Each photograph in the series TROMPE L'OEIL is made up of a mixture of real, physical objects and two-dimensional reproductions. Traditionally, trompe l'oeil paintings seek to deceive the eye, the viewer seduced by the image's plausible accumulation of texture, form, lighting. These photographs belong to that tradition but specifically seek to compound the duplicity of the genre by collapsing 'first hand' representations of objects with 'second hand' existing representations.
This series of photographs, LUX, was made by painting objects with phosphorescent paint. After a period of exposure to light, the objects are then plunged into total darkness, when they begin to glow. That faint, slowly fading light is caught by keeping the camera shutter wide open over a long period.

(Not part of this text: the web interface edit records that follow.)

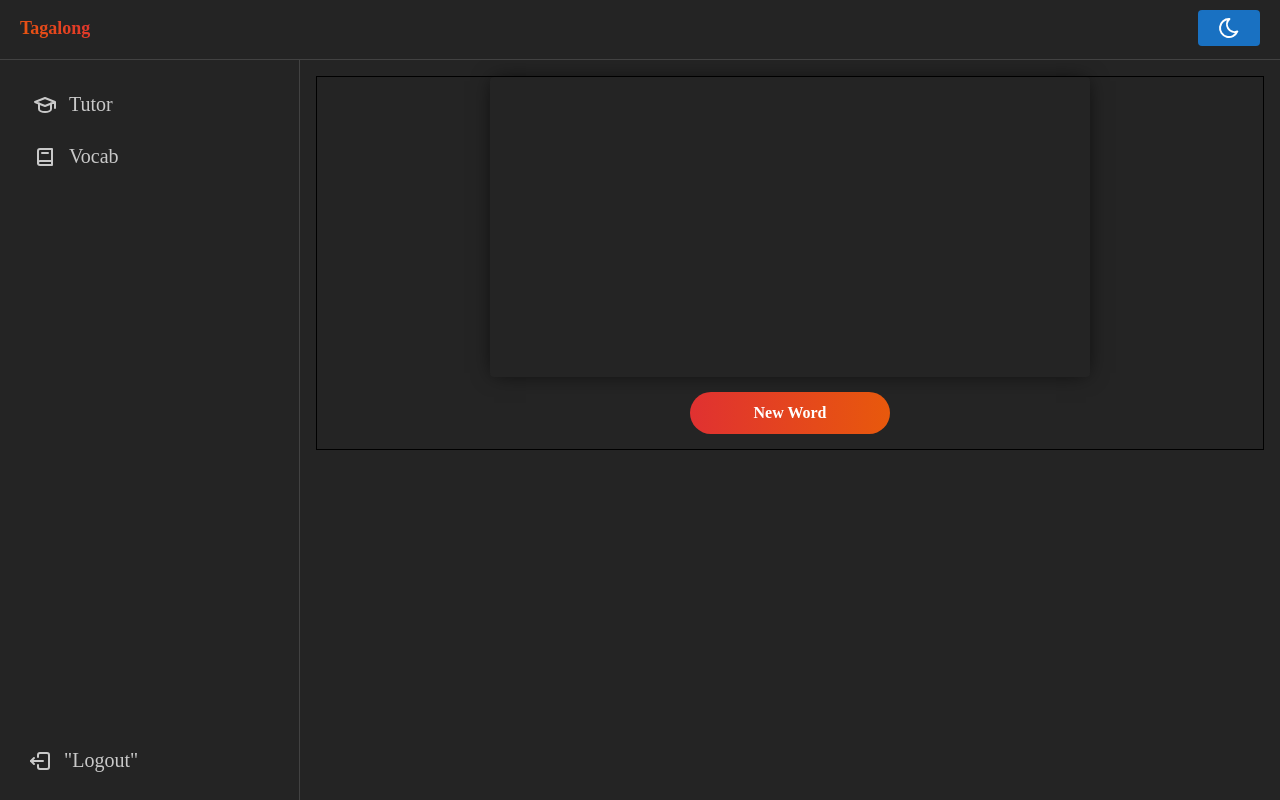
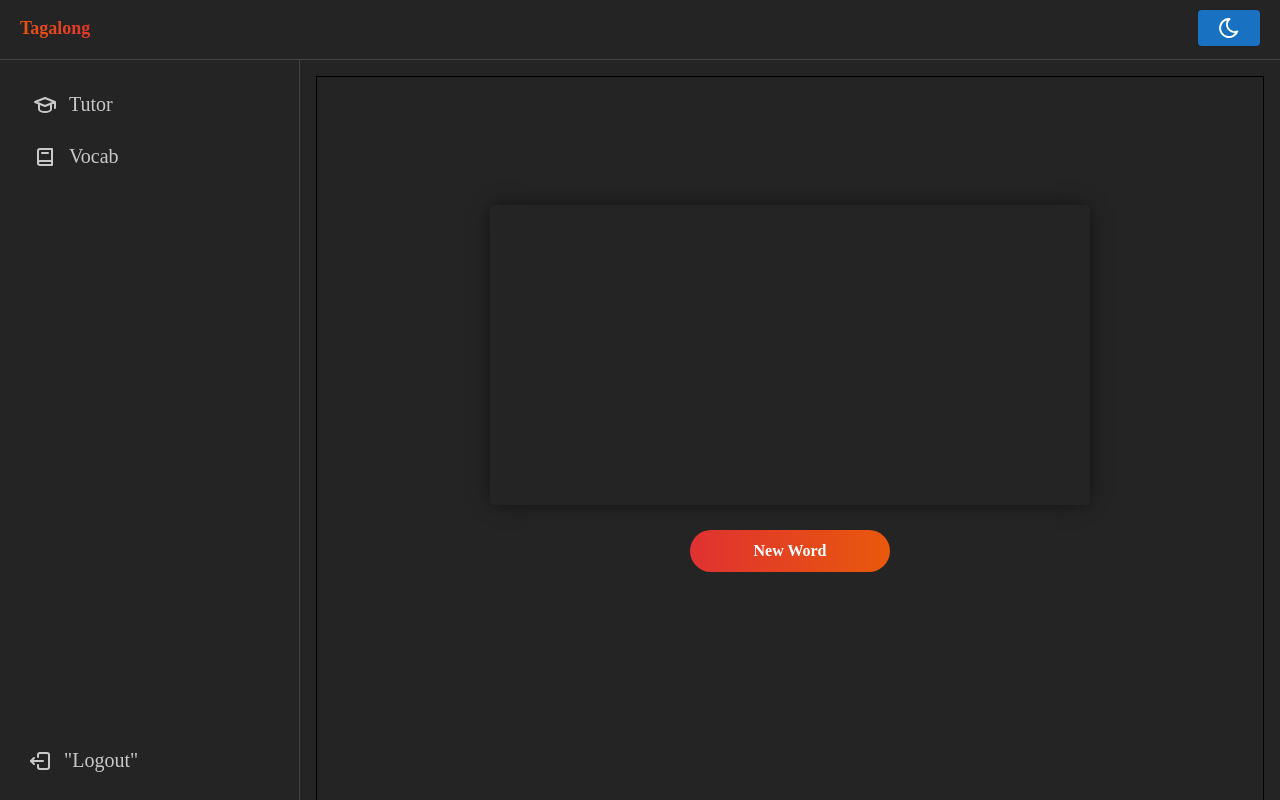
Before and after one commit to aaronestre/tagalong, a React (Vite) app: page /vocab in a window 1280 px wide. Built offline with nearby package versions, Linux system fonts and the light colour scheme; no server answers.

Commit message:
Fix issue where vocab card was not centered in page

```diff
--- a/src/pages/Vocab.jsx
+++ b/src/pages/Vocab.jsx
@@ -1,4 +1,4 @@
-import {React, useState} from "react";
+import {React, useEffect, useState,} from "react";
 import axios from "axios";
 import { Paper, Text, Center, Loader } from "@mantine/core";
 import Button from "../components/common/Button";
@@ -10,6 +10,10 @@ export default function Vocab() {
     const [vocabWord, setVocabWord] = useState({});
     const [loading, setLoading] = useState(false);
     const [isFlipped, setIsFlipped] = useState(false);
+
+    useEffect(() => {
+        handleFetchWord();
+      }, []);
 
     const handleFlip = () => {
         setIsFlipped( (prev) => !prev );
@@ -30,16 +34,10 @@ export default function Vocab() {
         setLoading(false);
     };
 
-    const handleFlipCard = () => {
-
-
-
-    }
-
     return (
         <>
-            <Center display="block" bd="1px solid black">
-                <Paper shadow="0px 0px 20px -4px rgba(0,0,0,0.75)" w="600px" h="300px" m="auto"
+            <div style={{ minHeight: "100vh", border : "1px solid black", width: "100%", display: "inline-flex", flexDirection: "column", alignItems: "center", justifyContent: "center"}}>
+                <Paper mt="-150px"shadow="0px 0px 20px -4px rgba(0,0,0,0.75)" w="600px" h="300px"
                 style={{ display: "flex", alignItems: "center", justifyContent: "center"}}
                 onClick={handleFlip}>
                     {   loading
@@ -50,9 +48,8 @@ export default function Vocab() {
                     }
 
                 </Paper>
-                <Button m={"15px auto"} w={"200px"} onClick={handleFetchWord} disabled={loading} text="New Word"></Button>
-            </Center>
-
+                <Button m={"25px auto"} w={"200px"} onClick={handleFetchWord} disabled={loading} text="New Word"></Button>
+            </div>
         </>
     )
 
--- a/src/styles/vocab.css
+++ b/src/styles/vocab.css
@@ -1,5 +1,7 @@
-* {
+html, body {
     margin: 0;
     padding: 0;
+    height: 100%;
     box-sizing: border-box;
+    overflow: hidden
 }
```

The selection of the objects used in LUX is inspired by the seventeenth century Dutch genres of the memento mori and vanitas. These artists were endlessly resourceful in choosing imagery evocative of the passage of time and human mortality: candles, hourglasses, blooms, foodstuffs. According to Ernst Gombrich, the very act of making representations is itself a kind of vanitas since the image does not provide access to the objects depicted, a reminder of the folly of material acquisition. The slow decay of the fading light caught in these photographs is itself a reference to this concept at the heart of the vanitas theme.